Somewhere in America this morning, as thousands of Apple fans are waiting in line to buy an iPad, computer engineers from the San Luis Obispo company iFixit are taking one of the newly-acquired gadgets to a hotel room to suction off its glass screen and expose its secrets under bright photographic lights.
If the July 2009 debut of the Apple iPhone 3GS — for which iFixit co-owner Kyle Weins flew to London to be one of the first in line — is any indicator, then more than a million Apple enthusiasts will be following the iPad “teardown” in real time as iFixit posts commentary and photos to its Web site.
Where exactly Weins’ three teams have traveled is a secret, but they will say the destination is domestic, as the iPad is debuting in America. They’re racing against other companies to get it first.

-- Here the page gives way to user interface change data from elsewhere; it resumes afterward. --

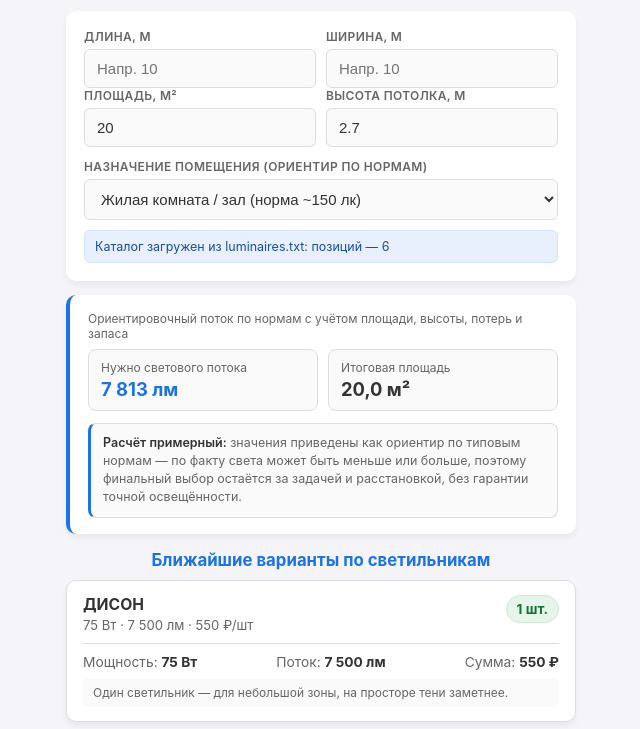
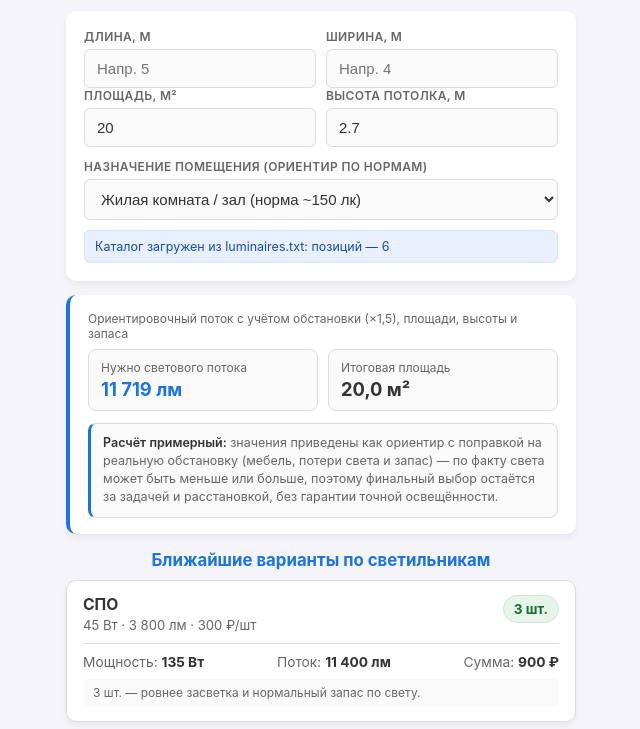
Before and after one commit to ImFromDno/SvetMarket, a plain HTML site: page lumen/index.html in a window 1280 px wide. Shown: the part 39-768 px from the top of the page, without its empty margins (319-959 px from the left). Drawn offline with Linux system fonts and the light colour scheme.

Commit message:
Update index.html

```diff
--- a/lumen/index.html
+++ b/lumen/index.html
@@ -285,11 +285,11 @@
     <div class="row-2">
       <div>
         <label for="lengthM">Длина, м</label>
-        <input type="number" id="lengthM" min="0.1" step="0.1" placeholder="Напр. 10" onclick="this.select()">
+        <input type="number" id="lengthM" min="0.1" step="0.1" placeholder="Напр. 5" onclick="this.select()">
       </div>
       <div>
         <label for="widthM">Ширина, м</label>
-        <input type="number" id="widthM" min="0.1" step="0.1" placeholder="Напр. 10" onclick="this.select()">
+        <input type="number" id="widthM" min="0.1" step="0.1" placeholder="Напр. 4" onclick="this.select()">
       </div>
     </div>
 
@@ -318,7 +318,7 @@
   </div>
 
   <div class="summary-card">
-    <div class="hint" style="margin-top:0">Ориентировочный поток по нормам с учётом площади, высоты, потерь и запаса</div>
+    <div class="hint" style="margin-top:0">Ориентировочный поток с учётом обстановки (×1,5), площади, высоты и запаса</div>
     <div class="summary-grid">
       <div class="stat-box">
         <div class="stat-label">Нужно светового потока</div>
@@ -330,7 +330,7 @@
       </div>
     </div>
     <div class="result-disclaimer">
-      <strong>Расчёт примерный:</strong> значения приведены как ориентир по типовым нормам — по факту света может быть меньше или больше, поэтому финальный выбор остаётся за задачей и расстановкой, без гарантии точной освещённости.
+      <strong>Расчёт примерный:</strong> значения приведены как ориентир с поправкой на реальную обстановку (мебель, потери света и запас) — по факту света может быть меньше или больше, поэтому финальный выбор остаётся за задачей и расстановкой, без гарантии точной освещённости.
     </div>
   </div>
 
@@ -339,6 +339,8 @@
 
   <script>
     const CATALOG_FILE = "luminaires.txt";
+    // Поправочный коэффициент на реальную обстановку (мебель, потери отражённого света, тени)
+    const REAL_ROOM_FACTOR = 1.5;
 
     const DEFAULT_LUMINAIRES = [
       { name: "НБП 12-60-001 (влагозащищённый)", watts: 12, lumens: 1080, price: 650 },
@@ -406,8 +408,6 @@
     }
 
     function getEffectiveUf(baseUf, l, w, area, h) {
-      // На больших площадях и высоких потолках доля полезного потока ниже,
-      // плюс закладываем плавный рост под сетку точек и потери по периметру.
       let uf = baseUf;
       if (area > 25) {
         const extraArea = Math.min(area - 25, 175);
@@ -468,13 +468,13 @@
       const mf = parseFloat(opt?.dataset?.mf) || 1.25;
 
       const effUf = getEffectiveUf(baseUf, l, w, area, height);
-      const totalLumens = Math.ceil((area * lux * mf) / effUf);
+      const totalLumens = Math.ceil(((area * lux * mf) / effUf) * REAL_ROOM_FACTOR);
 
       calcAreaEl.textContent = `${area.toFixed(1).replace(".", ",")} м²`;
       reqLumensEl.textContent = `${totalLumens.toLocaleString("ru-RU")} лм`;
 
       // Защита от абсурдно мощных наборов в маленьких помещениях
-      const maxReasonableWatts = Math.max(40, area * 22);
+      const maxReasonableWatts = Math.max(45, area * 26);
 
       const candidates = [];
       luminaires.forEach(item => {
```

Weins admits the event is promotional for iFixit, which he says has become one of the world’s biggest after-market Apple parts retailers and a trusted voice in the tech world. The 26-year-old Wiens and co-owner Luke Soules, 25, say that teardowns are part of their company’s larger mission to reduce electronic waste by showing that customers can take repairs into their own hands.

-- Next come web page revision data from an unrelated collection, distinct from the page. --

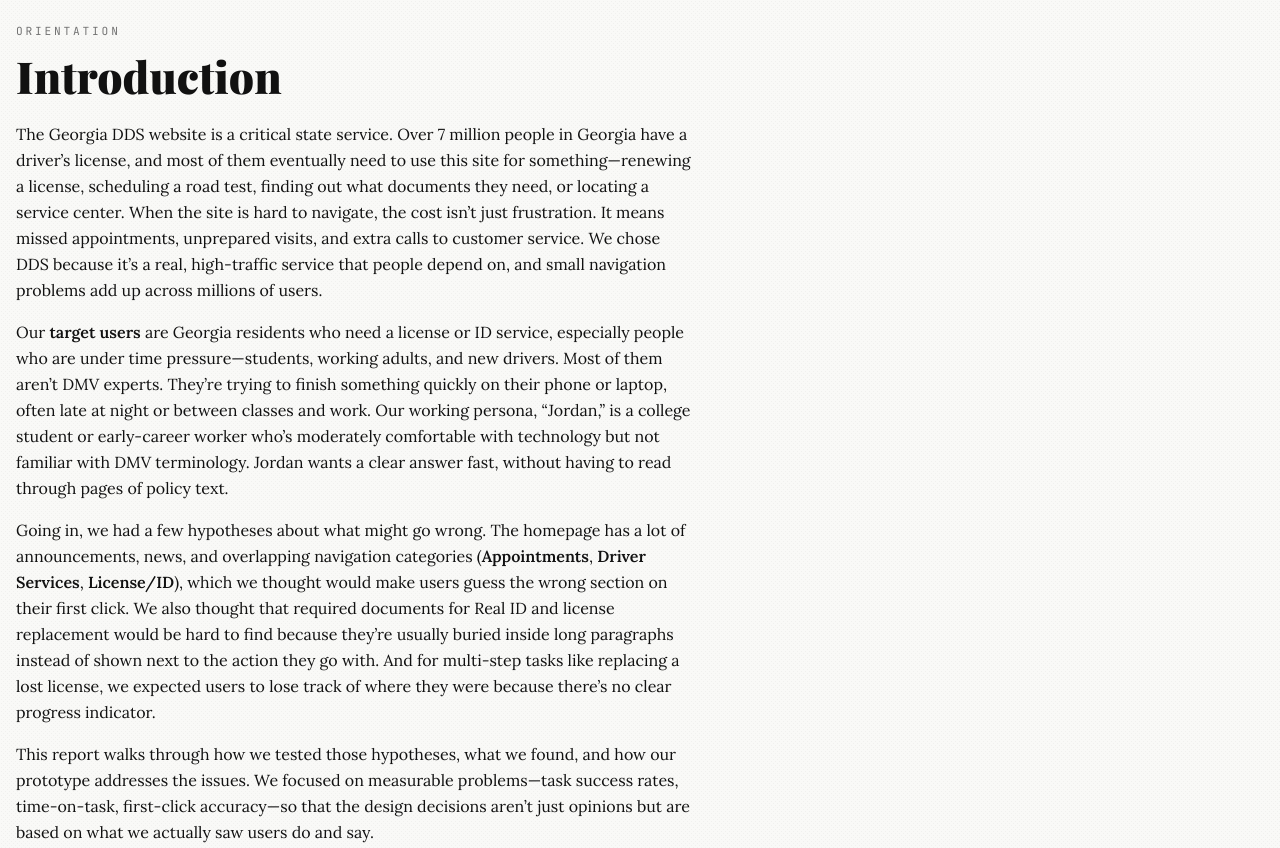
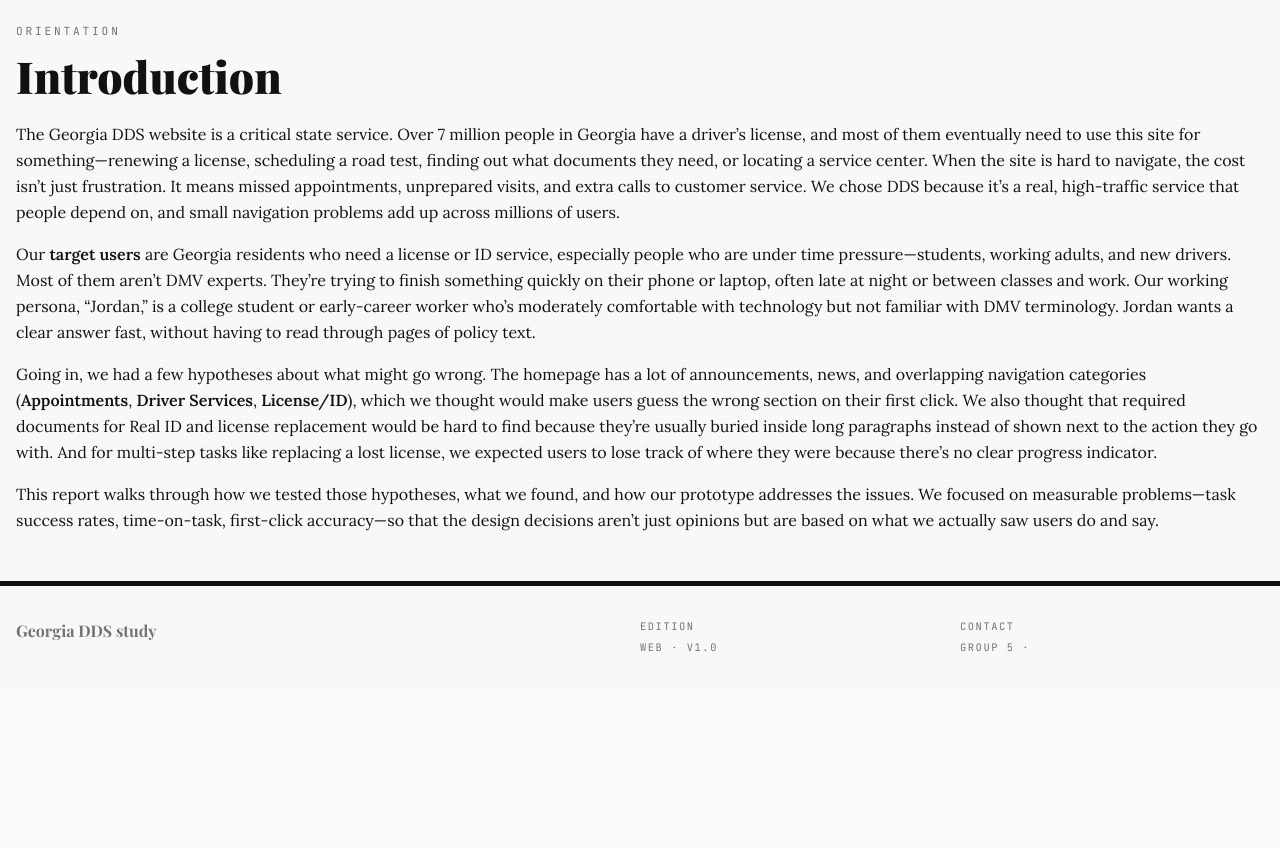
Before and after one commit to YoshiBoiy/dds, a website built with Vite: page index.html in a window 1280 px wide. Shown: the part 1400-2248 px from the top of the page. After the commit the page ends 2088 px from the top, so only its background shows below. Built offline with nearby package versions, Linux system fonts and the light colour scheme; a web font is replaced by a local one.

Commit message:
increased prose width

```diff
--- a/public/css/newsprint.css
+++ b/public/css/newsprint.css
@@ -352,7 +352,7 @@ a:hover {
 }
 
 .prose {
-  max-width: 68ch;
+  max-width: full;
 }
 
 .prose p {
```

“Apple would prefer we didn’t exist,” Weins said.
IFixit actually got a head start Friday. IFixit techs discovered that the Federal Communications Commission had put some images of the iPad’s inner workings on its Web site. Parts like the computer chips had gray boxes put over them as a form of redacting, Weins said. But iFixit techs were able to remove the layering so Web viewers could see the chips.
IFixit takes apart, then rebuilds, Apple products and posts free, user-friendly repair manuals to its Web site. Apple is notoriously secretive about what goes into its products, making it difficult for amateurs to perform repairs as simple as replacing a battery.
IFixit has taught moms how to replace the batteries on their children’s iPods instead of sending them back to Apple, which, according to Weins, would recycle or refurbish the old device and send her a different one.
“Recycling is much less environmentally-friendly than reuse,” Weins said. “Let’s make something last four times longer, and then recycle it.”
Multiple attempts to reach Apple representatives — both at the San Luis Obispo store and corporate headquarters in Cupertino —were unsuccessful.
IFixit began in 2003 when Wiens and Soules, then Cal Poly freshmen, decided to sell computer parts online to buy a $900 projector for their dorm room.
Now they have 24 employees and offices in San Luis Obispo and Atascadero and generate more than $2 million in annual sales, Wiens said.
Apple’s iPad on sale and online today
Apple begins sales today of its latest device, the iPad, a tablet computer. It will operate using the touch-screen technology made popular in the iPhone. IPads have a starting price of $499. Apple has a company store at 899 Higuera St. in San Luis Obispo.
Technicians with the San Luis Obispo firm iFixit will conduct their teardown of an iPad this morning in a live streaming on the company’s Web site, www.iFixit.com. The teardown will begin sometime between 7 and 8 a.m.